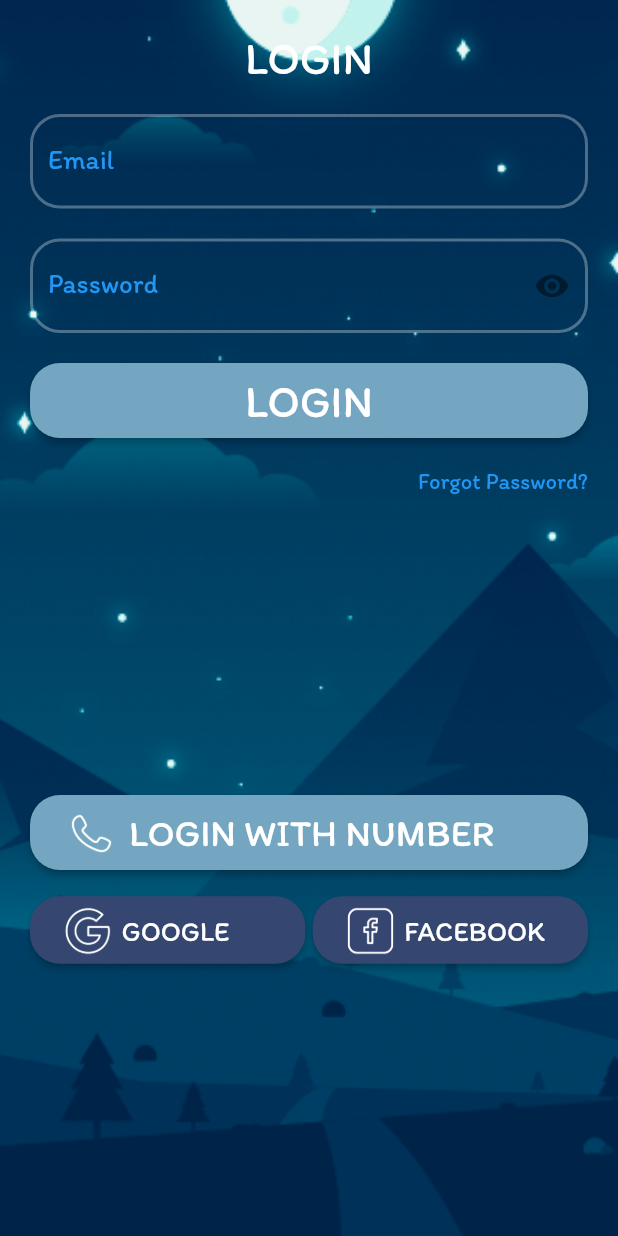
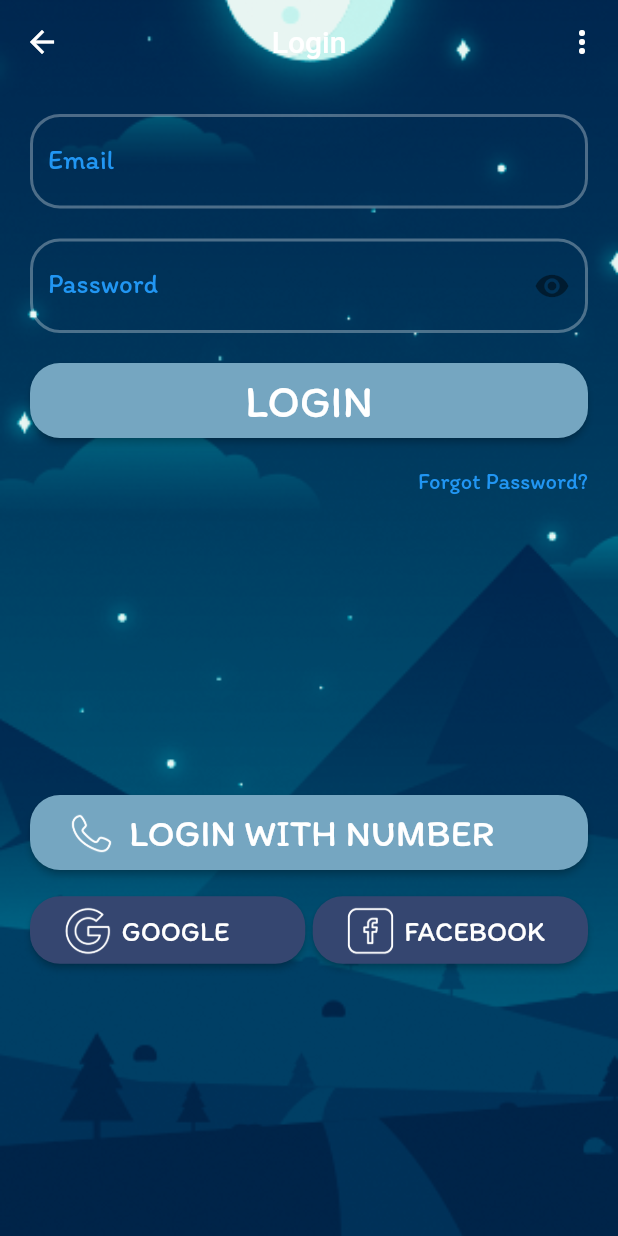
Before and after one commit to anvu1911/EXE201, a Flutter app: the screen it shows after launch, after a tap on "ALREADY HAVE AN ACCOUNT", on a phone screen of 412 x 824 dp. Run offline on Flutter 3.47's test engine with Material 2 defaults, Android fonts, the phone set to English and light mode, and no system bars; our stand-ins replace cloud_firestore, firebase_auth, firebase_core, flutter_local_notifications, shared_preferences, swipeable_button_view; accounts and stored records are empty.

Commit message:
updated top_bar widget, fixed back buttons, changed UI of input fields on login and register pages

```diff
--- a/lib/pages/auth/login_page.dart
+++ b/lib/pages/auth/login_page.dart
@@ -4,6 +4,7 @@ import 'package:exe201/service/auth_service.dart';
 import 'package:exe201/service/database_service.dart';
 import 'package:firebase_auth/firebase_auth.dart';
 import 'package:flutter/material.dart';
+import '../../widgets/top_bar.dart';
 
 import 'package:exe201/widgets/widgets.dart';
 import '../home_page.dart';
@@ -15,7 +16,6 @@ class LoginPage extends StatefulWidget {
 
   @override
   State<LoginPage> createState() => _LoginPageState();
-// _MyAppState createState() => _MyAppState();
 }
 
 class _LoginPageState extends State<LoginPage> {
@@ -44,7 +44,17 @@ class _LoginPageState extends State<LoginPage> {
                     child: CircularProgressIndicator(
                     color: Theme.of(context).primaryColor,
                   ))
-                : Container(
+                : Column(
+                    children: [
+                      TopBar(
+                        showArrow: true,
+                        title: 'Login',
+                        onBackButtonPressed: () {
+                          Navigator.of(context).pop();
+                        },
+                      ),
+                      Expanded(
+                        child: Container(
                           padding: EdgeInsets.fromLTRB(20, 20, 20, 0),
                           constraints: BoxConstraints.expand(),
                           child: SingleChildScrollView(
@@ -53,47 +63,16 @@ class _LoginPageState extends State<LoginPage> {
                               child: Column(
                                 crossAxisAlignment: CrossAxisAlignment.start,
                                 children: [
-                            // Container(
-                            //     decoration: BoxDecoration(shape: BoxShape.circle),
-                            //     child: Image.asset(
-                            //       'assets/images/logo1.1.png',
-                            //       height: 70,
-                            //       width: 70,
-                            //     )),
-                            Container(
-                              alignment: Alignment.center,
-                              child: Text(
-                                "LOGIN",
-                                style: TextStyle(
-                                    color: Colors.white,
-                                    fontSize: 30,
-                                    fontFamily: 'Itim-Regular'),
-                              ),
-                            ),
-                            const SizedBox(height: 20),
                                   Padding(
-                              padding: const EdgeInsets.fromLTRB(0, 0, 0, 20),
-                              // child: TextField(
-                              //   style: TextStyle(fontSize: 18, color: Colors.white),
-                              //   decoration: InputDecoration(
-                              //       labelText: "Username or email",
-                              //       labelStyle: TextStyle(
-                              //           color: Colors.blue,
-                              //           fontSize: 15,
-                              //           fontFamily: 'Itim-Regular')),
-                              // ),
+                                    padding:
+                                        const EdgeInsets.fromLTRB(0, 0, 0, 20),
                                     child: TextFormField(
                                       decoration: textInputDecoration.copyWith(
                                           labelText: "Email",
                                           labelStyle: TextStyle(
                                               color: Colors.blue,
                                               fontSize: 18,
-                                        fontFamily: 'Itim-Regular')
-                                    // prefixIcon: Icon(
-                                    //   Icons.email,
-                                    //   color: Theme.of(context).primaryColor,
-                                    // ),
-                                    ),
+                                              fontFamily: 'Itim-Regular')),
                                       style: const TextStyle(
                                           fontSize: 20, color: Colors.white),
                                       onChanged: (val) {
@@ -112,55 +91,21 @@ class _LoginPageState extends State<LoginPage> {
                                       },
                                     ),
                                   ),
-                            // Padding(
-                            //   padding: const EdgeInsets.fromLTRB(0, 0, 0, 40),
-                            //   child: Stack(
-                            //     alignment: AlignmentDirectional.centerEnd,
-                            //     children: [
-                            //       TextField(
-                            //         style: TextStyle(fontSize: 18, color: Colors.white),
-                            //         obscureText: true,
-                            //         decoration: InputDecoration(
-                            //             labelText: "Password",
-                            //             labelStyle: TextStyle(
-                            //                 color: Colors.blue,
-                            //                 fontSize: 15,
-                            //                 fontFamily: 'Itim-Regular')),
-                            //       ),
-                            //       togglePassword(),
-                            //     ],
-                            //   ),
-                            // ),
                                   Padding(
                                     // width: double.infinity,
-                              padding: const EdgeInsets.fromLTRB(0, 0, 0, 20),
-                              // child: ElevatedButton(
-                              //   onPressed: () {},
-                              //   style: ElevatedButton.styleFrom(
-                              //     primary: Color.fromRGBO(117, 166, 193, 1),
-                              //     minimumSize: Size(250, 40),
-                              //   ),
-                              //   child: Text(
-                              //     "LOG IN",
-                              //     style: TextStyle(
-                              //         color: Colors.white,
-                              //         fontSize: 30,
-                              //         fontFamily: 'Itim-Regular'),
-                              //   ),
-                              // ),
-                              // padding: null,
+                                    padding:
+                                        const EdgeInsets.fromLTRB(0, 0, 0, 20),
                                     child: TextFormField(
                                       obscureText: _obscureText,
                                       decoration: textInputDecoration.copyWith(
+                                          errorStyle: TextStyle(
+                                              fontSize: 16.0,
+                                              color: Colors.yellow.shade300),
                                           labelText: "Password",
                                           labelStyle: const TextStyle(
                                               color: Colors.blue,
                                               fontSize: 18,
                                               fontFamily: 'Itim-Regular'),
-                                    // prefixIcon: Icon(
-                                    //   Icons.lock,
-                                    //   color: Theme.of(context).primaryColor,
-                                    // ),
                                           suffixIcon: GestureDetector(
                                             onTap: () {
                                               setState(() {
@@ -195,12 +140,13 @@ class _LoginPageState extends State<LoginPage> {
                                           login();
                                         },
                                         style: ElevatedButton.styleFrom(
-                                      backgroundColor:
-                                          Color.fromRGBO(117, 166, 193, 1),
+                                            backgroundColor: Color.fromRGBO(
+                                                117, 166, 193, 1),
                                             minimumSize: Size(250, 40),
                                             shape: RoundedRectangleBorder(
                                                 borderRadius:
-                                              BorderRadius.circular(20.0))),
+                                                    BorderRadius.circular(
+                                                        20.0))),
                                         child: Text(
                                           "LOGIN",
                                           style: TextStyle(
@@ -210,7 +156,8 @@ class _LoginPageState extends State<LoginPage> {
                                         ),
                                       )),
                                   Padding(
-                              padding: const EdgeInsets.fromLTRB(0, 20, 0, 0),
+                                    padding:
+                                        const EdgeInsets.fromLTRB(0, 20, 0, 0),
                                     child: Container(
                                         alignment: Alignment.centerRight,
                                         child: const Text(
@@ -222,21 +169,25 @@ class _LoginPageState extends State<LoginPage> {
                                         )),
                                   ),
                                   Padding(
-                                padding:
-                                    const EdgeInsets.fromLTRB(0, 200, 0, 0),
+                                      padding: const EdgeInsets.fromLTRB(
+                                          0, 200, 0, 0),
                                       child: ElevatedButton(
                                           onPressed: () {},
                                           style: ElevatedButton.styleFrom(
-                                        backgroundColor: const Color.fromRGBO(
+                                              backgroundColor:
+                                                  const Color.fromRGBO(
                                                       117, 166, 193, 1),
                                               // minimumSize: Size(250, 40),
                                               shape: RoundedRectangleBorder(
                                                   borderRadius:
-                                                BorderRadius.circular(20.0))),
+                                                      BorderRadius.circular(
+                                                          20.0))),
                                           child: Row(
                                             children: [
-                                        Image.asset('assets/images/phone.png',
-                                            width: 50, height: 50),
+                                              Image.asset(
+                                                  'assets/images/phone.png',
+                                                  width: 50,
+                                                  height: 50),
                                               const Text(
                                                 "LOGIN WITH NUMBER",
                                                 style: TextStyle(
@@ -260,11 +211,12 @@ class _LoginPageState extends State<LoginPage> {
                                               onPressed: () {},
                                               style: ElevatedButton.styleFrom(
                                                   backgroundColor:
-                                                Color.fromRGBO(53, 70, 112, 1),
+                                                      Color.fromRGBO(
+                                                          53, 70, 112, 1),
                                                   shape: RoundedRectangleBorder(
                                                       borderRadius:
-                                                    BorderRadius.circular(20.0))
-                                            // minimumSize: Size(250, 40),
+                                                          BorderRadius.circular(
+                                                              20.0))
                                                   ),
                                               child: Row(
                                                 children: [
@@ -277,36 +229,41 @@ class _LoginPageState extends State<LoginPage> {
                                                     style: TextStyle(
                                                         color: Colors.white,
                                                         fontSize: 18.5,
-                                                  fontFamily: 'Itim-Regular'),
+                                                        fontFamily:
+                                                            'Itim-Regular'),
                                                   )
                                                 ],
                                               )),
                                         ),
                                         SizedBox(
-                                    width: 5, //<-- SEE HERE
+                                          width: 5,
                                         ),
                                         Expanded(
-                                    // padding: const EdgeInsets.fromLTRB(0, 10, 0, 0),
                                           child: ElevatedButton(
                                               onPressed: () {},
                                               style: ElevatedButton.styleFrom(
                                                   backgroundColor:
-                                                Color.fromRGBO(53, 70, 112, 1),
+                                                      Color.fromRGBO(
+                                                          53, 70, 112, 1),
                                                   shape: RoundedRectangleBorder(
                                                       borderRadius:
-                                                    BorderRadius.circular(20.0))
+                                                          BorderRadius.circular(
+                                                              20.0))
                                                   // minimumSize: Size(250, 40),
                                                   ),
                                               child: Row(
                                                 children: [
-                                            Image.asset('assets/images/fb.png',
-                                                width: 45, height: 45),
+                                                  Image.asset(
+                                                      'assets/images/fb.png',
+                                                      width: 45,
+                                                      height: 45),
                                                   Text(
                                                     "FACEBOOK",
                                                     style: TextStyle(
                                                         color: Colors.white,
                                                         fontSize: 18.5,
-                                                  fontFamily: 'Itim-Regular'),
+                                                        fontFamily:
+                                                            'Itim-Regular'),
                                                   )
                                                 ],
                                               )),
@@ -320,9 +277,11 @@ class _LoginPageState extends State<LoginPage> {
                           ),
                         ),
                       ),
+                    ],
                   ),
           ),
-      debugShowCheckedModeBanner: false,
+        ),
+      ),
     );
   }
 
--- a/lib/pages/home_page.dart
+++ b/lib/pages/home_page.dart
@@ -86,6 +86,7 @@ class _HomePageState extends State<HomePage> {
     return Scaffold(
       extendBodyBehindAppBar: true,
       appBar: TopBar(
+        showArrow: false,
         title: 'Alarm',
         onBackButtonPressed: () {
           //no pop in homepage
@@ -137,7 +138,7 @@ class _HomePageState extends State<HomePage> {
                             // text: 'Bedtime\n 10:20 PM',
                             text: 'Bedtime\n ${bedTime.formatOrEmpty(context)}',
                             onPressed: () {},
-                            width: 195,
+                            width: 190,
                             height: 60,
                           ),
                           Positioned(
@@ -168,7 +169,7 @@ class _HomePageState extends State<HomePage> {
                             text:
                                 'Wakeup \n ${wakeTime.formatOrEmpty(context)}',
                             onPressed: () {},
-                            width: 195,
+                            width: 190,
                             height: 60,
                           ),
                           Positioned(
--- a/lib/pages/set_alarm_page.dart
+++ b/lib/pages/set_alarm_page.dart
@@ -102,6 +102,7 @@ class _AddAlarmState extends State<AddAlarm> {
             Column(
               children: [
                 TopBar(
+                  showArrow: true,
                   title: 'Set wake up time',
                   onBackButtonPressed: () {
                     Navigator.of(context).pop();
@@ -280,7 +281,7 @@ class _AddAlarmState extends State<AddAlarm> {
                             children: [
                               LightButton(
                                 text: 'CALCULATE',
-                                width: 180,
+                                width: 170,
                                 height: 50,
                                 onPressed: () {
                                   calculateTimes();
@@ -571,7 +572,7 @@ class _AddAlarmState extends State<AddAlarm> {
 
                               DarkButton(
                                 text: 'SAVE',
-                                width: 180,
+                                width: 170,
                                 height: 50,
                                 onPressed: () {},
                               ),
--- a/lib/pages/start_sleeping_page.dart
+++ b/lib/pages/start_sleeping_page.dart
@@ -55,6 +55,7 @@ class _StartSleepingPageState extends State<StartSleepingPage> {
       home: Scaffold(
         extendBodyBehindAppBar: true,
         appBar: TopBar(
+          showArrow: true,
           title: 'My Screen',
           onBackButtonPressed: () {
             Navigator.pop(context);
--- a/lib/widgets/top_bar.dart
+++ b/lib/widgets/top_bar.dart
@@ -2,10 +2,12 @@ import 'package:flutter/material.dart';
 
 class TopBar extends StatelessWidget implements PreferredSizeWidget {
   final String title;
+  final bool showArrow;
   final Function() onBackButtonPressed;
 
   const TopBar({
     super.key,
+    required this.showArrow,
     required this.title,
     required this.onBackButtonPressed,
   });
@@ -19,7 +21,7 @@ class TopBar extends StatelessWidget implements PreferredSizeWidget {
       backgroundColor: Colors.transparent,
       elevation: 0,
       leading: IconButton(
-        icon: const Icon(Icons.arrow_back),
+        icon: showArrow ? const Icon(Icons.arrow_back) : SizedBox(),
         onPressed: onBackButtonPressed,
       ),
       title: Text(title),
```
Also changed, not shown: lib/pages/auth/registry_page.dart (+17 -103 lines). Lines whose indentation alone changed are shown as unchanged.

****************

*Exercise details*. For each line of the material that includes the word "children", make a copy.

*Output of the exercise*.
+                    children: [
                                 children: [
-                            //     children: [
                                             children: [
                                                 children: [
                                                 children: [
               children: [
                             children: [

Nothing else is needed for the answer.